At the same time as the West ramps up rhetorically and starts proposing global infrastructure projects, China’s policy banks have reduced lending to developing countries for risky projects, and the myth of China’s debt trap has been debunked.

The Belt and Road Initiative is a highly dynamic policy. It is important for the US, EU and indeed, G7 partners to monitor it for possible synergies with their alternatives and not to see China purely as a rival.

Their rhetoric against China is driven not by China’s failures, but the perception that the Belt and Road Initiative is successfully advancing Beijing’s interests and contributing to infrastructure improvements in the global south.

It is still unclear whether the Belt and Road Initiative will have a positive effect on the economies of the global south. But it does have a major advantage in not having the baggage that the EU and the US have in their engagement with the global south

China is generally perceived as a partner in development cooperation and not a donor. For these new projects to be a real alternative, the G7, and other nations must avoid rehashing colonial dynamics by promoting their values and methods.

The American, European, and G7 infrastructure initiatives must be more flexible like the Belt and Road Initiative, while the Belt and Road Initiative should be more transparent.
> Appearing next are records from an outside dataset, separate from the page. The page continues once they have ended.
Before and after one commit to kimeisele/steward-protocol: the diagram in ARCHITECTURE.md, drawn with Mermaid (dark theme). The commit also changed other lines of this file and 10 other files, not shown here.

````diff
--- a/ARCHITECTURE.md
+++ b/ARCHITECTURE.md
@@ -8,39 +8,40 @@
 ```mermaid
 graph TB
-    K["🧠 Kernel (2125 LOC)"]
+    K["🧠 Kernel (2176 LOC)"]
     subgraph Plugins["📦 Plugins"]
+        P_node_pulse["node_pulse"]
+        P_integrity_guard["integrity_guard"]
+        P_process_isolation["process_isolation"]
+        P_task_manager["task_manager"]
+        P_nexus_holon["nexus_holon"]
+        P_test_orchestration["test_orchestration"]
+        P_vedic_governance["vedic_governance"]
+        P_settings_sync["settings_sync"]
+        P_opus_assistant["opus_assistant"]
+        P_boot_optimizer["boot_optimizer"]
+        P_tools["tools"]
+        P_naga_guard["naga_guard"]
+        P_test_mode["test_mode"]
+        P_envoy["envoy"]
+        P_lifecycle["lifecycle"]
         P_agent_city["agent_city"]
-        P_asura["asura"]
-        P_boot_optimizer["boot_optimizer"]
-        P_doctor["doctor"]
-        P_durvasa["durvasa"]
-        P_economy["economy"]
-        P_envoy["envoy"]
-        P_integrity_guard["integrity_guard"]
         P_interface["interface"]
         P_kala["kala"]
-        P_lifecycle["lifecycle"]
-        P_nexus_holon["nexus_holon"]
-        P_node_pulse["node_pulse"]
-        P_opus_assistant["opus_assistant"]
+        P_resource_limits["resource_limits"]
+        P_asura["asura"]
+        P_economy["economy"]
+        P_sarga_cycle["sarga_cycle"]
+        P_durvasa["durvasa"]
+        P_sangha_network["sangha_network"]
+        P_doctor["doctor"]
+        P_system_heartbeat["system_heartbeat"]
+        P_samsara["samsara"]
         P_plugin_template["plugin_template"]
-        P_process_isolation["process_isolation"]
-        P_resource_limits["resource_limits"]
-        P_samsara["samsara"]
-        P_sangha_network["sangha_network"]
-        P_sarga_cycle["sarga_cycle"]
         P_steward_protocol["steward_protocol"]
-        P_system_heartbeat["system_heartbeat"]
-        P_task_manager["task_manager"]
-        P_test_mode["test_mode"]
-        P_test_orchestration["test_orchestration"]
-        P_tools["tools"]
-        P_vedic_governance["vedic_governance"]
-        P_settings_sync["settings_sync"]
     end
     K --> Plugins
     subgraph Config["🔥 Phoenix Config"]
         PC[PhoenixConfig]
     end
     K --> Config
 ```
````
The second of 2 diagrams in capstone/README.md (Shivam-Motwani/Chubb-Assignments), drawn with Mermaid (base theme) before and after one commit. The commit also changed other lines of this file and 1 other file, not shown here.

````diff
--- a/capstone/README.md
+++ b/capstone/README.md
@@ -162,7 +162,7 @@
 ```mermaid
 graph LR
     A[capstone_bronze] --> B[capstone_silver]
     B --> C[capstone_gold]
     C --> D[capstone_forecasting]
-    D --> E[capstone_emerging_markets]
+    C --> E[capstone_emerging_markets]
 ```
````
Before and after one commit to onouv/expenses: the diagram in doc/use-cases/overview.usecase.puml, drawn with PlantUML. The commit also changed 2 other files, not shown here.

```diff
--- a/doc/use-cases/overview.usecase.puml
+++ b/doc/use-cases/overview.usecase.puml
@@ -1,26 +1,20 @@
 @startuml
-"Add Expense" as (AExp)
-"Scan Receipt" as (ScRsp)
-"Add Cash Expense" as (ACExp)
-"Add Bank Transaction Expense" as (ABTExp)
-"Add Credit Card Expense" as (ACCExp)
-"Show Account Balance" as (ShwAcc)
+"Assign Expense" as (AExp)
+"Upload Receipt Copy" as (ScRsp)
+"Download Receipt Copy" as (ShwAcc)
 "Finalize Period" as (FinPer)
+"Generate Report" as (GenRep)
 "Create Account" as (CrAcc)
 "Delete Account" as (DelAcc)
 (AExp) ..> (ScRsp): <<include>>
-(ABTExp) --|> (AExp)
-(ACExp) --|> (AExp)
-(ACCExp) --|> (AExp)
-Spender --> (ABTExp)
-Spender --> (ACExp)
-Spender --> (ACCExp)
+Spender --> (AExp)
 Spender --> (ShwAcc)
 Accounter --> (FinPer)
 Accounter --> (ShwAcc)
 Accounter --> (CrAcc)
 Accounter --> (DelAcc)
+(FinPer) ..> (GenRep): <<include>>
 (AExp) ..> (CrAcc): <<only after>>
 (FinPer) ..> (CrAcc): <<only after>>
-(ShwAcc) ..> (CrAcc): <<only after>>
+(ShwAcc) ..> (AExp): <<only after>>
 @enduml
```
Although some competition in global infrastructure is welcome to increase investments, leading nations also need to collaborate and learn from one another to surmount the massive infrastructure gap in the global south.

Author: Federico Jensen is a double-PhD fellow at Copenhagen Business School, Department of Organisation, and at the Sino-Danish Centre for education and research, University of Chinese Academy of Sciences. His research studies the pervasive role of the state on shipping and transport networks and its impact on global trade.
Editor’s Note: The article reflects the author’s opinion only, and not necessarily the views of editorial opinion of Belt & Road News.